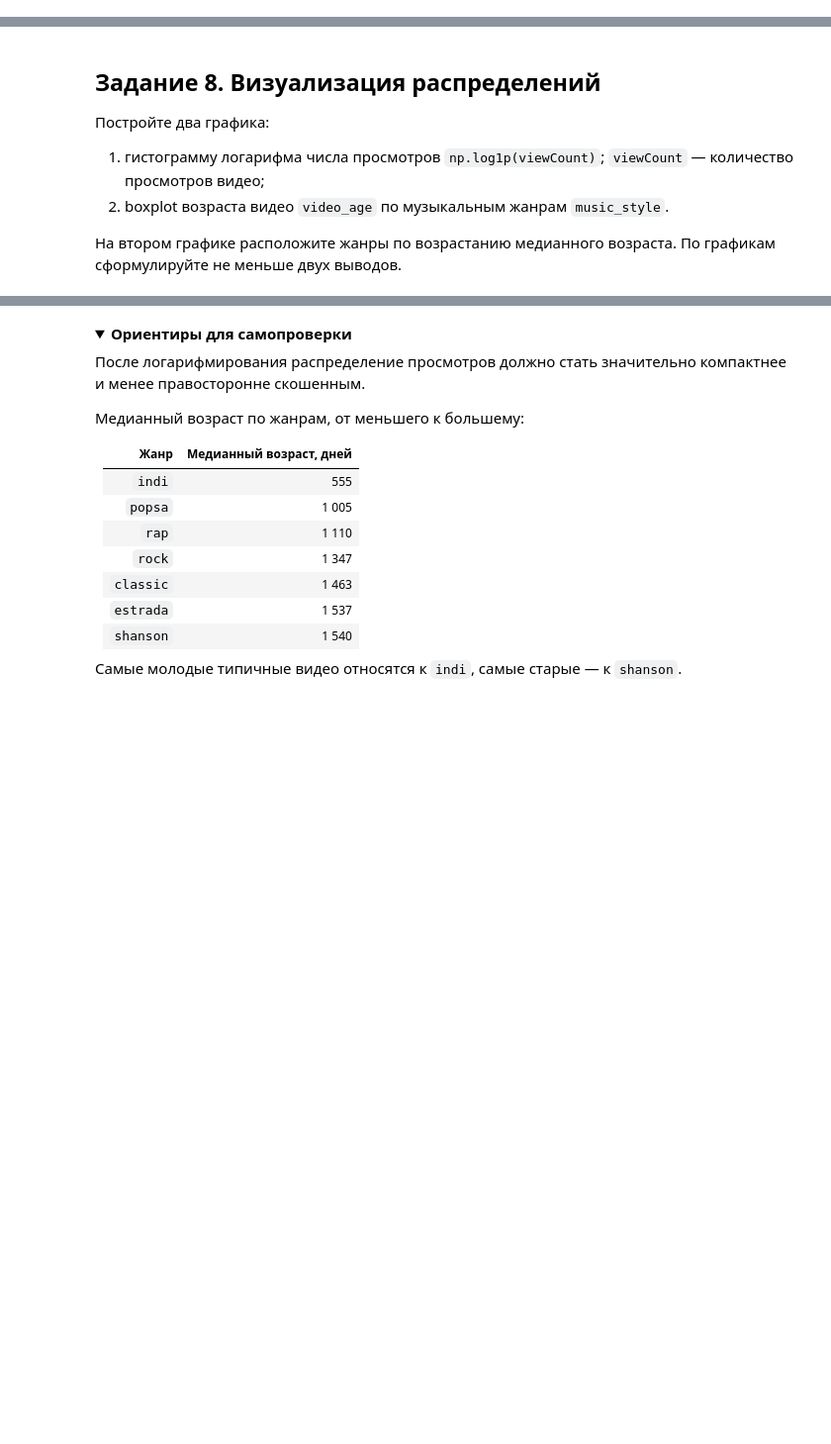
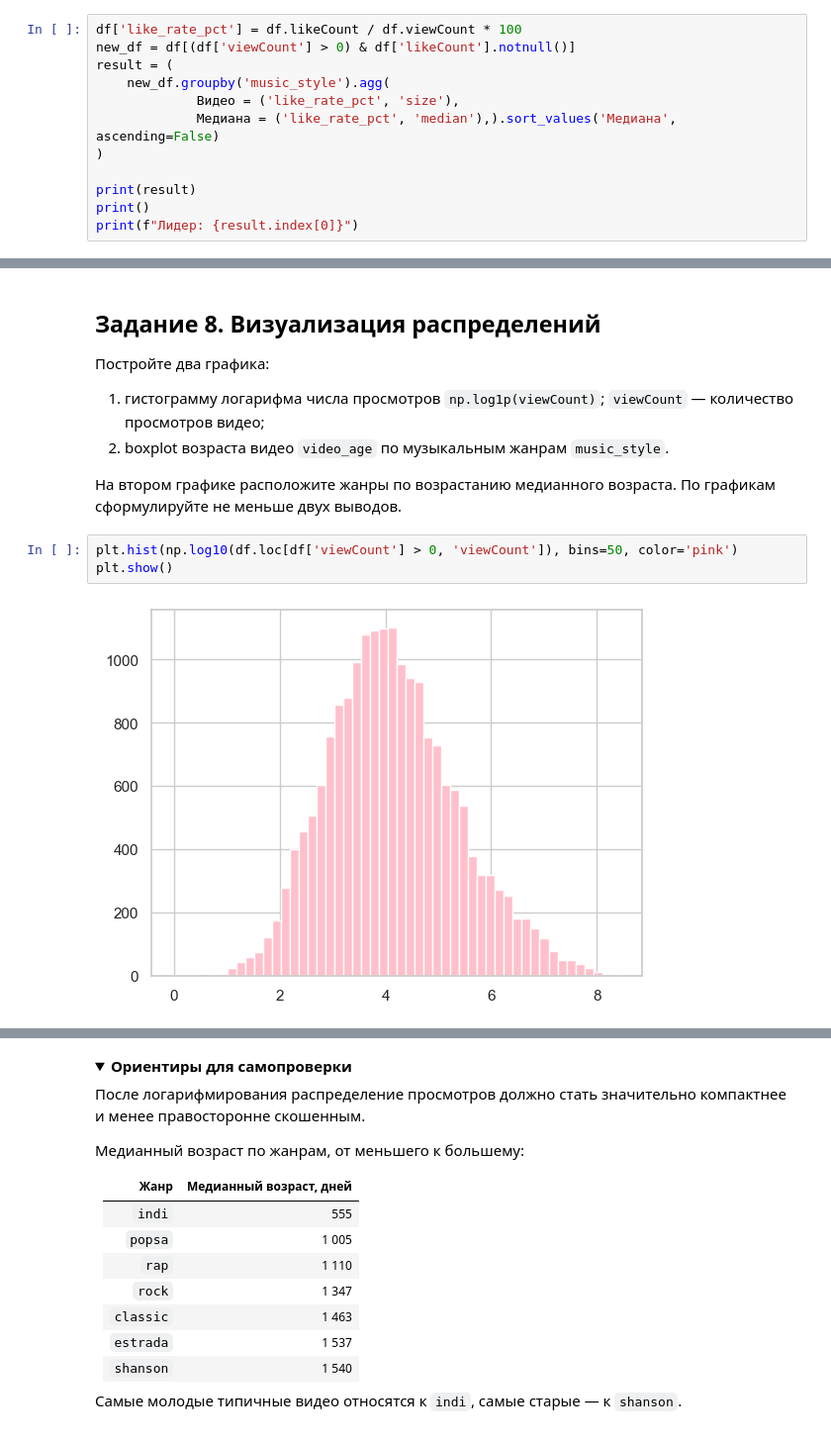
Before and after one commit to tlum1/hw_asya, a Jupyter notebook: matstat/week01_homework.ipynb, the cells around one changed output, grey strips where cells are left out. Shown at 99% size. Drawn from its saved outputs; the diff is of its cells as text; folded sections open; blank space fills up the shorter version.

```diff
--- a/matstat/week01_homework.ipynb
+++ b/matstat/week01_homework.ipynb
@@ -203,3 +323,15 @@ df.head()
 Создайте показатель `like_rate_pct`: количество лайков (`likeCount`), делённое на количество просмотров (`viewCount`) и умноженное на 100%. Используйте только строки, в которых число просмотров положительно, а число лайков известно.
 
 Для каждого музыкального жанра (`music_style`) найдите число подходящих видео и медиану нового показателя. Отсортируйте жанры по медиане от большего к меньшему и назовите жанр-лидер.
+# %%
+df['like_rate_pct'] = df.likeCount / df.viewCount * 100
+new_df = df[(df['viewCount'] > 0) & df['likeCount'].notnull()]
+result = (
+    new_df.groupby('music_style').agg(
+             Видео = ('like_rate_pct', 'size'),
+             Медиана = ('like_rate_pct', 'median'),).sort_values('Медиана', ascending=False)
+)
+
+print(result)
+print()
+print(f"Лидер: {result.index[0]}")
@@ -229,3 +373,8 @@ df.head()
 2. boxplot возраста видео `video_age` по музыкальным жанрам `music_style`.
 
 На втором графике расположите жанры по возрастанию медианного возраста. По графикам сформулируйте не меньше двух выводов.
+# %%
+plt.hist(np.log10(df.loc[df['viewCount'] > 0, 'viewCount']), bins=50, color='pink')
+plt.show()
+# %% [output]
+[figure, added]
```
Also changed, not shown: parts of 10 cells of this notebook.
-----
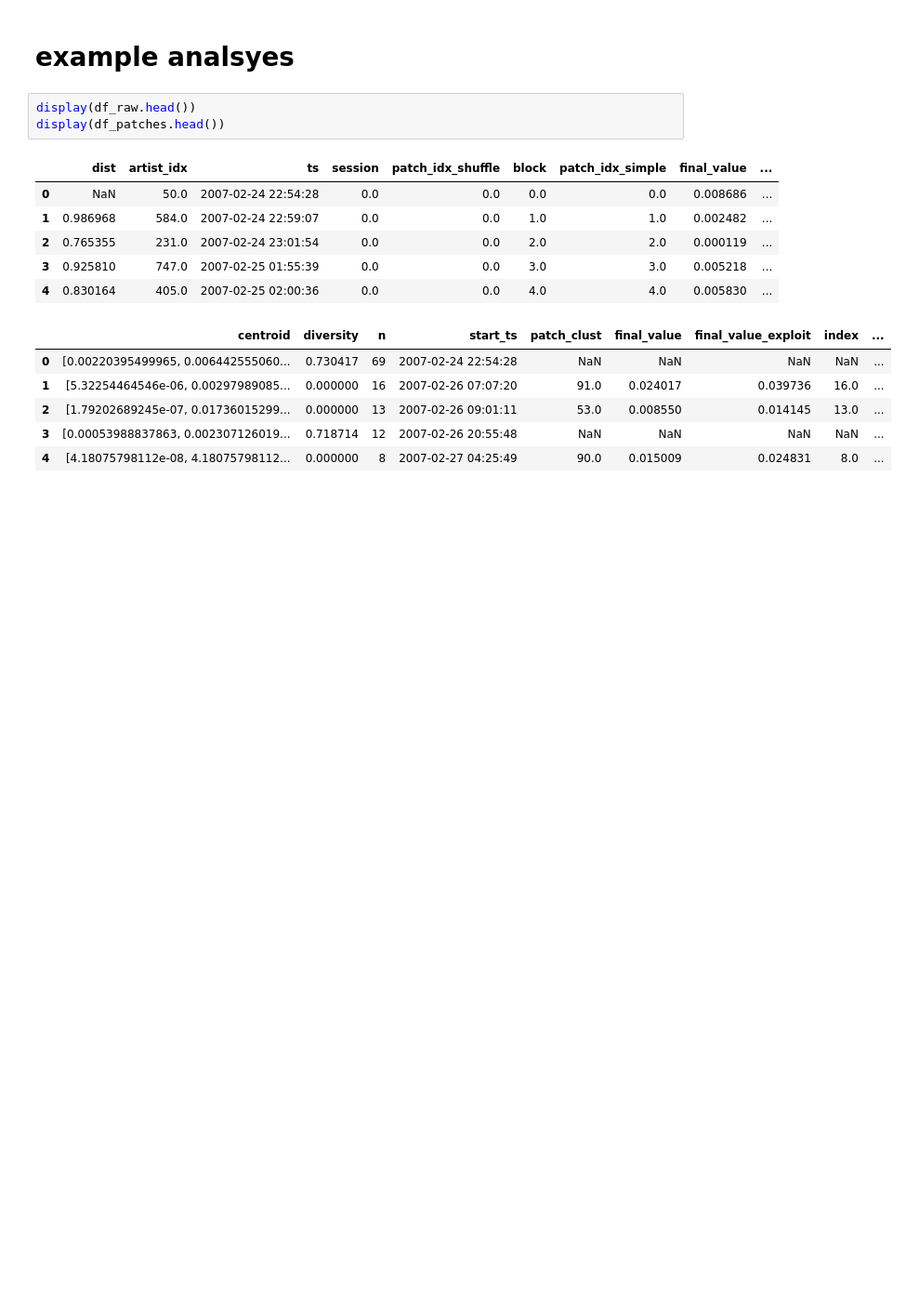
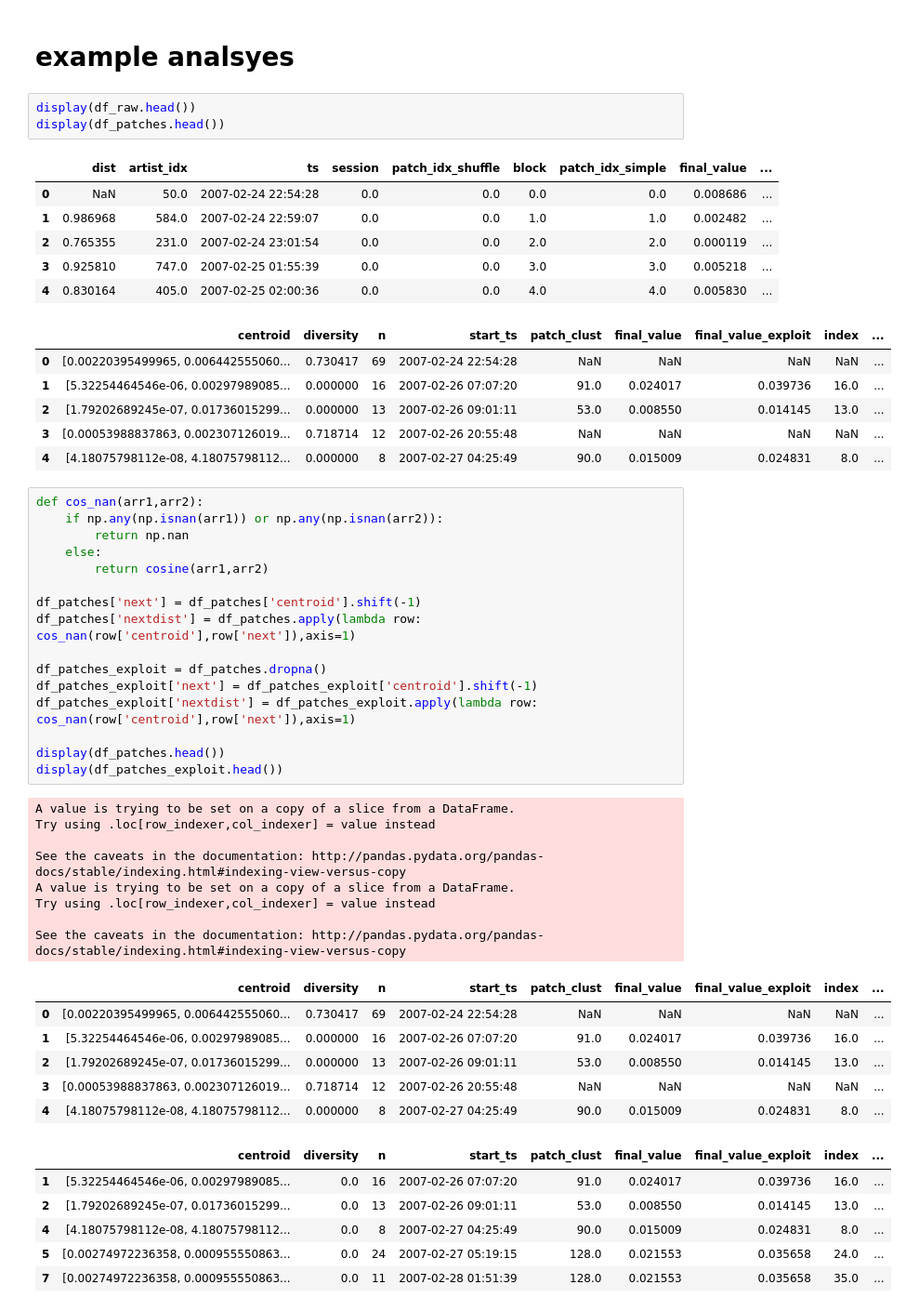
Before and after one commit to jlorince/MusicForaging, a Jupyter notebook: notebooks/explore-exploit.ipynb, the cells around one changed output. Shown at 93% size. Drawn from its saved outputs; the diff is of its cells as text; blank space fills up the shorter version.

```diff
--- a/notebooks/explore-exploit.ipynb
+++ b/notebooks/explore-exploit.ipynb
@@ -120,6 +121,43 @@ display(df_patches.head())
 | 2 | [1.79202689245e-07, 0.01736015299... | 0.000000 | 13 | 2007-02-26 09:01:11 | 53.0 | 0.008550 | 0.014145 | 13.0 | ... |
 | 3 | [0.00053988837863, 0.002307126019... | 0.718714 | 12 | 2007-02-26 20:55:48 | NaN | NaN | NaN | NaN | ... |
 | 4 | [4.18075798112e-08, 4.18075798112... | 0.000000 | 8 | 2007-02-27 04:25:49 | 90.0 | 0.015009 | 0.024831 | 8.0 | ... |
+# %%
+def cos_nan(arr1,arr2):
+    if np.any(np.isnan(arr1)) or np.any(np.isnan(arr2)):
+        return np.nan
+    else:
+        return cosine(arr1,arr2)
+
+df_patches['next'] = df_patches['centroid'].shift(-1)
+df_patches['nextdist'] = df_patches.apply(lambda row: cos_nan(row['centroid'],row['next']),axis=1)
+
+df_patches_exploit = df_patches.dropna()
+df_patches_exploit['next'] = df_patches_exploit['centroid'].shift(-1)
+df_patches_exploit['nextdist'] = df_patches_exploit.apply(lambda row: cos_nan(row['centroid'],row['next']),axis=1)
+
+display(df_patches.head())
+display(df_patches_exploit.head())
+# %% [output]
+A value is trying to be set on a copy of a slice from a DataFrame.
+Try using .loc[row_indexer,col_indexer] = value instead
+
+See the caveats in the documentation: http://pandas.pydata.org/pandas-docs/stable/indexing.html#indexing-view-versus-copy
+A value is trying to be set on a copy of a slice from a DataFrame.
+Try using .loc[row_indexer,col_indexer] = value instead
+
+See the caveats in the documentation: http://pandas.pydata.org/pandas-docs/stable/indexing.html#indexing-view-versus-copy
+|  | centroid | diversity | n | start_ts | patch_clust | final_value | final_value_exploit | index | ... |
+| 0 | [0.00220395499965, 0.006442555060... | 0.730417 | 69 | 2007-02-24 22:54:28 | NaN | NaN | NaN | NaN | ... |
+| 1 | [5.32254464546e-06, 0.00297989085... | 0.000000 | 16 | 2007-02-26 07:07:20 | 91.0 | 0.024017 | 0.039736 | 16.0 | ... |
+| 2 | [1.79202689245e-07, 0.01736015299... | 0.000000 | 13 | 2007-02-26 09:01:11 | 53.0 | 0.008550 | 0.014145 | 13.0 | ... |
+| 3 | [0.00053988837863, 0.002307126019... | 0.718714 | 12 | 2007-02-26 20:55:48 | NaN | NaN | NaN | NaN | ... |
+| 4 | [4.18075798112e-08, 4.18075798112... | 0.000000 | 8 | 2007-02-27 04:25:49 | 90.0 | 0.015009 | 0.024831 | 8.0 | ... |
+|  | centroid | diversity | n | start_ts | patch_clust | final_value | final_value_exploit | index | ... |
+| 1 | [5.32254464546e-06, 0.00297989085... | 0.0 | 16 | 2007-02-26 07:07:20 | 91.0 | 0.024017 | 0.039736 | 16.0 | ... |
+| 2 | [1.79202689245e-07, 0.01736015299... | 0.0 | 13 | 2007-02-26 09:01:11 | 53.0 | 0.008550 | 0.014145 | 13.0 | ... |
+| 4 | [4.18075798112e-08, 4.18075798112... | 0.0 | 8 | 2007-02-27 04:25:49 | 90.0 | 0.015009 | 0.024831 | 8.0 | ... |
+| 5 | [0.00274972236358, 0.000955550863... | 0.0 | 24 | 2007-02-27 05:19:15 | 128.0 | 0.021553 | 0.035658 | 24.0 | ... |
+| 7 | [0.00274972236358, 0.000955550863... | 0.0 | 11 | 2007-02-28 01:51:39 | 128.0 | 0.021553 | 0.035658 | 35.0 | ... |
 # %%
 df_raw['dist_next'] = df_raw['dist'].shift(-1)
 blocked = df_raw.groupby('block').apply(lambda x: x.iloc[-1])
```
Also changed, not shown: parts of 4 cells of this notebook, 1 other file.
-----
ABOUT THIS EXERCISE →
Where in the records does the word "centroid" appear? Copy each line that holds it.

WORKED SOLUTION →
+df_patches['next'] = df_patches['centroid'].shift(-1)
+df_patches['nextdist'] = df_patches.apply(lambda row: cos_nan(row['centroid'],row['next']),axis=1)
+df_patches_exploit['next'] = df_patches_exploit['centroid'].shift(-1)
+df_patches_exploit['nextdist'] = df_patches_exploit.apply(lambda row: cos_nan(row['centroid'],row['next']),axis=1)
+|  | centroid | diversity | n | start_ts | patch_clust | final_value | final_value_exploit | index | ... |
+|  | centroid | diversity | n | start_ts | patch_clust | final_value | final_value_exploit | index | ... |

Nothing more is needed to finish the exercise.